TRY IT: Leaving out every image, restate all the records word for word.

** EXERCISE INPUTS follows **

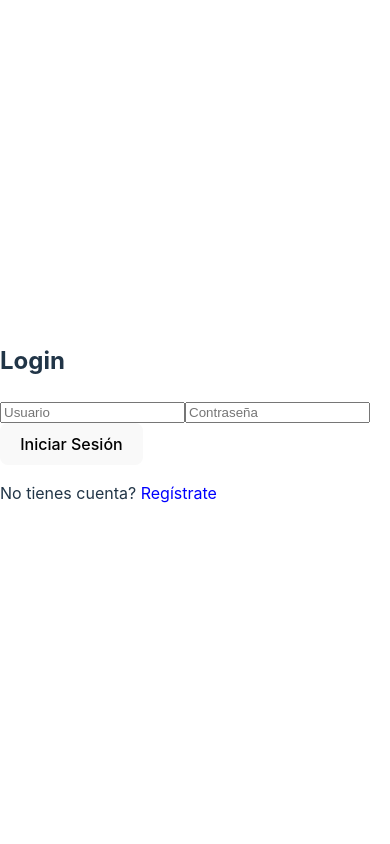
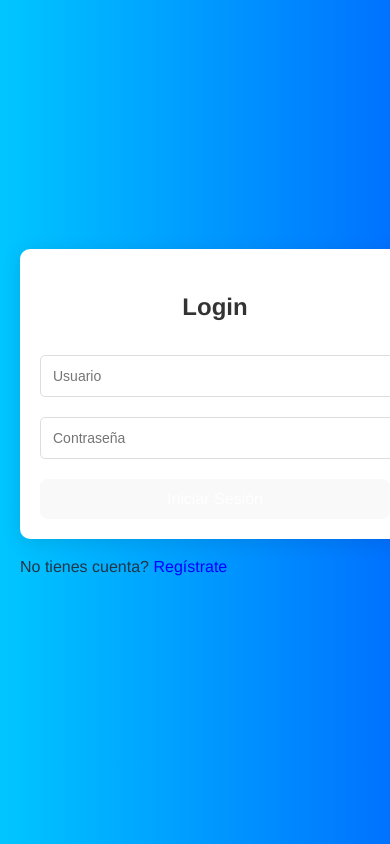
Before and after one commit to FacundoMag/trabajoFinal, a React (Vite) app: page / in a window 390 px wide. Built offline with nearby package versions, Linux system fonts and the light colour scheme.

Commit message:
Se agrego el css de "GestionPersonas", "Login" y "Registro" y se agregaron containers en los JSX de los mismos para que el trabajo sea mas correcto

```diff
--- /dev/null
+++ b/src/components/GestionPersonas.css
@@ -0,0 +1,133 @@
+body {
+    font-family: 'Helvetica Neue', Arial, sans-serif;
+    background: linear-gradient(to right, #00c6ff, #0072ff);
+    display: flex;
+    justify-content: center;
+    align-items: center;
+    height: 100%;
+    margin: 0;
+    padding: 20px;
+    box-sizing: border-box;
+}
+
+.container {
+    background: white;
+    padding: 30px;
+    border-radius: 10px;
+    box-shadow: 0 4px 20px rgba(0, 0, 0, 0.1);
+    text-align: center;
+    max-width: 600px;
+    width: 100%;
+    animation: fadeIn 1s ease-in-out;
+}
+
+@keyframes fadeIn {
+    from {
+        opacity: 0;
+        transform: scale(0.9);
+    }
+    to {
+        opacity: 1;
+        transform: scale(1);
+    }
+}
+
+h2 {
+    margin-bottom: 20px;
+    color: #333;
+    font-size: 24px;
+}
+
+form {
+    margin-bottom: 20px;
+}
+
+input {
+    width: calc(100% - 20px);
+    padding: 15px;
+    margin: 10px 0;
+    border: 1px solid #ddd;
+    border-radius: 5px;
+    font-size: 16px;
+    transition: border-color 0.3s ease, box-shadow 0.3s ease;
+}
+
+input:focus {
+    border-color: #0072ff;
+    box-shadow: 0 0 5px rgba(0, 114, 255, 0.5);
+    outline: none;
+}
+
+button {
+    padding: 15px;
+    margin-top: 10px;
+    background-color: #0072ff;
+    color: white;
+    border: none;
+    border-radius: 5px;
+    cursor: pointer;
+    font-size: 18px;
+    transition: background-color 0.3s ease, transform 0.3s ease;
+}
+
+button:hover {
+    background-color: #005bb5;
+    transform: translateY(-2px);
+}
+
+ul {
+    list-style-type: none;
+    padding: 0;
+}
+
+li {
+    background: #f1f1f1;
+    margin: 10px 0;
+    padding: 15px;
+    border-radius: 5px;
+    display: flex;
+    justify-content: space-between;
+    align-items: center;
+    color: #333;
+    transition: background 0.3s ease;
+}
+
+li:hover {
+    background: #e2e2e2;
+}
+
+li button {
+    margin-left: 10px;
+    background-color: #28a745;
+    border: none;
+    padding: 10px;
+    border-radius: 5px;
+    cursor: pointer;
+    font-size: 14px;
+    color: white;
+    transition: background-color 0.3s ease, transform 0.3s ease;
+}
+
+li button:hover {
+    background-color: #218838;
+    transform: translateY(-2px);
+}
+
+li button:last-child {
+    background-color: #dc3545;
+}
+
+li button:last-child:hover {
+    background-color: #c82333;
+}
+
+@media (max-width: 600px) {
+    .container {
+        padding: 20px;
+    }
+    input,
+    button {
+        padding: 12px;
+        font-size: 14px;
+    }
+}
--- a/src/components/GestionPersonas.jsx
+++ b/src/components/GestionPersonas.jsx
@@ -1,5 +1,6 @@
 import React, { Component } from 'react';
 import axios from 'axios';
+import './GestionPersonas.css';
 
 class GestionarPersonas extends Component {
   state = {
@@ -106,7 +107,7 @@ class GestionarPersonas extends Component {
     const { personas, nombres, apellidos, documento, editando } = this.state;
 
     return (
-      <div>
+      <div className='container'>
         <h2>Gestionar Personas</h2>
         <form onSubmit={this.manejarSubmit}>
           <input
--- /dev/null
+++ b/src/components/Login.css
@@ -0,0 +1,68 @@
+body {
+    font-family: 'Helvetica Neue', Arial, sans-serif;
+    background: linear-gradient(to right, #00c6ff, #0072ff);
+    display: flex;
+    justify-content: center;
+    align-items: center;
+    height: 100vh;
+    margin: 0;
+}
+
+.container {
+    background: white;
+    padding: 30px;
+    border-radius: 10px;
+    box-shadow: 0 4px 6px rgba(0, 0, 0, 0.1);
+    text-align: center;
+    max-width: 400px;
+    width: 100%;
+}
+
+h2 {
+    margin-bottom: 20px;
+    color: #333;
+    font-size: 24px;
+}
+
+input {
+    width: calc(100% - 20px);
+    padding: 15px;
+    margin: 10px 0;
+    border: 1px solid #ddd;
+    border-radius: 5px;
+    font-size: 16px;
+    transition: border-color 0.3s ease;
+}
+
+input:focus {
+    border-color: #0072ff;
+    outline: none;
+}
+
+button {
+    width: 100%;
+    padding: 15px;
+    margin-top: 20px;
+    background-color: #0072ff;
+    color: white;
+    border: none;
+    border-radius: 5px;
+    cursor: pointer;
+    font-size: 18px;
+    transition: background-color 0.3s ease;
+}
+
+button:hover {
+    background-color: #005bb5;
+}
+
+@media (max-width: 600px) {
+    .container {
+        padding: 20px;
+    }
+    input,
+    button {
+        padding: 12px;
+        font-size: 14px;
+    }
+}
--- a/src/components/Login.jsx
+++ b/src/components/Login.jsx
@@ -1,5 +1,6 @@
 import React, { Component } from "react";
 import axios from "axios";
+import './Login.css'
 
 export default class Login extends Component {
   state = {
@@ -22,7 +23,7 @@ export default class Login extends Component {
 
   render() {
     return (
-      <div>
+      <div className="container">
         <h2>Login</h2>
         <input name="user" placeholder="Usuario" onChange={this.manejarCambio} />
         <input name="pass" placeholder="Contraseña" onChange={this.manejarCambio} type="password" />
--- /dev/null
+++ b/src/components/Registro.css
@@ -0,0 +1,68 @@
+body {
+    font-family: 'Helvetica Neue', Arial, sans-serif;
+    background: linear-gradient(to right, #00c6ff, #0072ff);
+    display: flex;
+    justify-content: center;
+    align-items: center;
+    height: 100vh;
+    margin: 0;
+}
+
+.container {
+    background: white;
+    padding: 30px;
+    border-radius: 10px;
+    box-shadow: 0 4px 6px rgba(0, 0, 0, 0.1);
+    text-align: center;
+    max-width: 400px;
+    width: 100%;
+}
+
+h2 {
+    margin-bottom: 20px;
+    color: #333;
+    font-size: 24px;
+}
+
+input {
+    width: calc(100% - 20px);
+    padding: 15px;
+    margin: 10px 0;
+    border: 1px solid #ddd;
+    border-radius: 5px;
+    font-size: 16px;
+    transition: border-color 0.3s ease;
+}
+
+input:focus {
+    border-color: #0072ff;
+    outline: none;
+}
+
+button {
+    width: 100%;
+    padding: 15px;
+    margin-top: 20px;
+    background-color: #0072ff;
+    color: white;
+    border: none;
+    border-radius: 5px;
+    cursor: pointer;
+    font-size: 18px;
+    transition: background-color 0.3s ease;
+}
+
+button:hover {
+    background-color: #005bb5;
+}
+
+@media (max-width: 600px) {
+    .container {
+        padding: 20px;
+    }
+    input,
+    button {
+        padding: 12px;
+        font-size: 14px;
+    }
+}
--- a/src/components/Registro.jsx
+++ b/src/components/Registro.jsx
@@ -1,5 +1,6 @@
 import React, { Component } from "react";
 import axios from "axios";
+import './Registro.css';
 
 export default class Registro extends Component {
   state = {
@@ -25,7 +26,7 @@ export default class Registro extends Component {
 
   render() {
     return (
-      <div>
+      <div className="container">
         <h2>Registro</h2>
         <input name="user" placeholder="Usuario" onChange={this.manejarCambio} />
         <input name="pass" placeholder="Contraseña" onChange={this.manejarCambio} type="password" />
```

** End of EXERCISE INPUTS **

SOLUTION FOR THIS PROBLEM:
Before and after one commit to FacundoMag/trabajoFinal, a React (Vite) app: page / in a window 390 px wide. Built offline with nearby package versions, Linux system fonts and the light colour scheme.

Commit message:
Se agrego el css de "GestionPersonas", "Login" y "Registro" y se agregaron containers en los JSX de los mismos para que el trabajo sea mas correcto

```diff
--- /dev/null
+++ b/src/components/GestionPersonas.css
@@ -0,0 +1,133 @@
+body {
+    font-family: 'Helvetica Neue', Arial, sans-serif;
+    background: linear-gradient(to right, #00c6ff, #0072ff);
+    display: flex;
+    justify-content: center;
+    align-items: center;
+    height: 100%;
+    margin: 0;
+    padding: 20px;
+    box-sizing: border-box;
+}
+
+.container {
+    background: white;
+    padding: 30px;
+    border-radius: 10px;
+    box-shadow: 0 4px 20px rgba(0, 0, 0, 0.1);
+    text-align: center;
+    max-width: 600px;
+    width: 100%;
+    animation: fadeIn 1s ease-in-out;
+}
+
+@keyframes fadeIn {
+    from {
+        opacity: 0;
+        transform: scale(0.9);
+    }
+    to {
+        opacity: 1;
+        transform: scale(1);
+    }
+}
+
+h2 {
+    margin-bottom: 20px;
+    color: #333;
+    font-size: 24px;
+}
+
+form {
+    margin-bottom: 20px;
+}
+
+input {
+    width: calc(100% - 20px);
+    padding: 15px;
+    margin: 10px 0;
+    border: 1px solid #ddd;
+    border-radius: 5px;
+    font-size: 16px;
+    transition: border-color 0.3s ease, box-shadow 0.3s ease;
+}
+
+input:focus {
+    border-color: #0072ff;
+    box-shadow: 0 0 5px rgba(0, 114, 255, 0.5);
+    outline: none;
+}
+
+button {
+    padding: 15px;
+    margin-top: 10px;
+    background-color: #0072ff;
+    color: white;
+    border: none;
+    border-radius: 5px;
+    cursor: pointer;
+    font-size: 18px;
+    transition: background-color 0.3s ease, transform 0.3s ease;
+}
+
+button:hover {
+    background-color: #005bb5;
+    transform: translateY(-2px);
+}
+
+ul {
+    list-style-type: none;
+    padding: 0;
+}
+
+li {
+    background: #f1f1f1;
+    margin: 10px 0;
+    padding: 15px;
+    border-radius: 5px;
+    display: flex;
+    justify-content: space-between;
+    align-items: center;
+    color: #333;
+    transition: background 0.3s ease;
+}
+
+li:hover {
+    background: #e2e2e2;
+}
+
+li button {
+    margin-left: 10px;
+    background-color: #28a745;
+    border: none;
+    padding: 10px;
+    border-radius: 5px;
+    cursor: pointer;
+    font-size: 14px;
+    color: white;
+    transition: background-color 0.3s ease, transform 0.3s ease;
+}
+
+li button:hover {
+    background-color: #218838;
+    transform: translateY(-2px);
+}
+
+li button:last-child {
+    background-color: #dc3545;
+}
+
+li button:last-child:hover {
+    background-color: #c82333;
+}
+
+@media (max-width: 600px) {
+    .container {
+        padding: 20px;
+    }
+    input,
+    button {
+        padding: 12px;
+        font-size: 14px;
+    }
+}
--- a/src/components/GestionPersonas.jsx
+++ b/src/components/GestionPersonas.jsx
@@ -1,5 +1,6 @@
 import React, { Component } from 'react';
 import axios from 'axios';
+import './GestionPersonas.css';
 
 class GestionarPersonas extends Component {
   state = {
@@ -106,7 +107,7 @@ class GestionarPersonas extends Component {
     const { personas, nombres, apellidos, documento, editando } = this.state;
 
     return (
-      <div>
+      <div className='container'>
         <h2>Gestionar Personas</h2>
         <form onSubmit={this.manejarSubmit}>
           <input
--- /dev/null
+++ b/src/components/Login.css
@@ -0,0 +1,68 @@
+body {
+    font-family: 'Helvetica Neue', Arial, sans-serif;
+    background: linear-gradient(to right, #00c6ff, #0072ff);
+    display: flex;
+    justify-content: center;
+    align-items: center;
+    height: 100vh;
+    margin: 0;
+}
+
+.container {
+    background: white;
+    padding: 30px;
+    border-radius: 10px;
+    box-shadow: 0 4px 6px rgba(0, 0, 0, 0.1);
+    text-align: center;
+    max-width: 400px;
+    width: 100%;
+}
+
+h2 {
+    margin-bottom: 20px;
+    color: #333;
+    font-size: 24px;
+}
+
+input {
+    width: calc(100% - 20px);
+    padding: 15px;
+    margin: 10px 0;
+    border: 1px solid #ddd;
+    border-radius: 5px;
+    font-size: 16px;
+    transition: border-color 0.3s ease;
+}
+
+input:focus {
+    border-color: #0072ff;
+    outline: none;
+}
+
+button {
+    width: 100%;
+    padding: 15px;
+    margin-top: 20px;
+    background-color: #0072ff;
+    color: white;
+    border: none;
+    border-radius: 5px;
+    cursor: pointer;
+    font-size: 18px;
+    transition: background-color 0.3s ease;
+}
+
+button:hover {
+    background-color: #005bb5;
+}
+
+@media (max-width: 600px) {
+    .container {
+        padding: 20px;
+    }
+    input,
+    button {
+        padding: 12px;
+        font-size: 14px;
+    }
+}
--- a/src/components/Login.jsx
+++ b/src/components/Login.jsx
@@ -1,5 +1,6 @@
 import React, { Component } from "react";
 import axios from "axios";
+import './Login.css'
 
 export default class Login extends Component {
   state = {
@@ -22,7 +23,7 @@ export default class Login extends Component {
 
   render() {
     return (
-      <div>
+      <div className="container">
         <h2>Login</h2>
         <input name="user" placeholder="Usuario" onChange={this.manejarCambio} />
         <input name="pass" placeholder="Contraseña" onChange={this.manejarCambio} type="password" />
--- /dev/null
+++ b/src/components/Registro.css
@@ -0,0 +1,68 @@
+body {
+    font-family: 'Helvetica Neue', Arial, sans-serif;
+    background: linear-gradient(to right, #00c6ff, #0072ff);
+    display: flex;
+    justify-content: center;
+    align-items: center;
+    height: 100vh;
+    margin: 0;
+}
+
+.container {
+    background: white;
+    padding: 30px;
+    border-radius: 10px;
+    box-shadow: 0 4px 6px rgba(0, 0, 0, 0.1);
+    text-align: center;
+    max-width: 400px;
+    width: 100%;
+}
+
+h2 {
+    margin-bottom: 20px;
+    color: #333;
+    font-size: 24px;
+}
+
+input {
+    width: calc(100% - 20px);
+    padding: 15px;
+    margin: 10px 0;
+    border: 1px solid #ddd;
+    border-radius: 5px;
+    font-size: 16px;
+    transition: border-color 0.3s ease;
+}
+
+input:focus {
+    border-color: #0072ff;
+    outline: none;
+}
+
+button {
+    width: 100%;
+    padding: 15px;
+    margin-top: 20px;
+    background-color: #0072ff;
+    color: white;
+    border: none;
+    border-radius: 5px;
+    cursor: pointer;
+    font-size: 18px;
+    transition: background-color 0.3s ease;
+}
+
+button:hover {
+    background-color: #005bb5;
+}
+
+@media (max-width: 600px) {
+    .container {
+        padding: 20px;
+    }
+    input,
+    button {
+        padding: 12px;
+        font-size: 14px;
+    }
+}
--- a/src/components/Registro.jsx
+++ b/src/components/Registro.jsx
@@ -1,5 +1,6 @@
 import React, { Component } from "react";
 import axios from "axios";
+import './Registro.css';
 
 export default class Registro extends Component {
   state = {
@@ -25,7 +26,7 @@ export default class Registro extends Component {
 
   render() {
     return (
-      <div>
+      <div className="container">
         <h2>Registro</h2>
         <input name="user" placeholder="Usuario" onChange={this.manejarCambio} />
         <input name="pass" placeholder="Contraseña" onChange={this.manejarCambio} type="password" />
```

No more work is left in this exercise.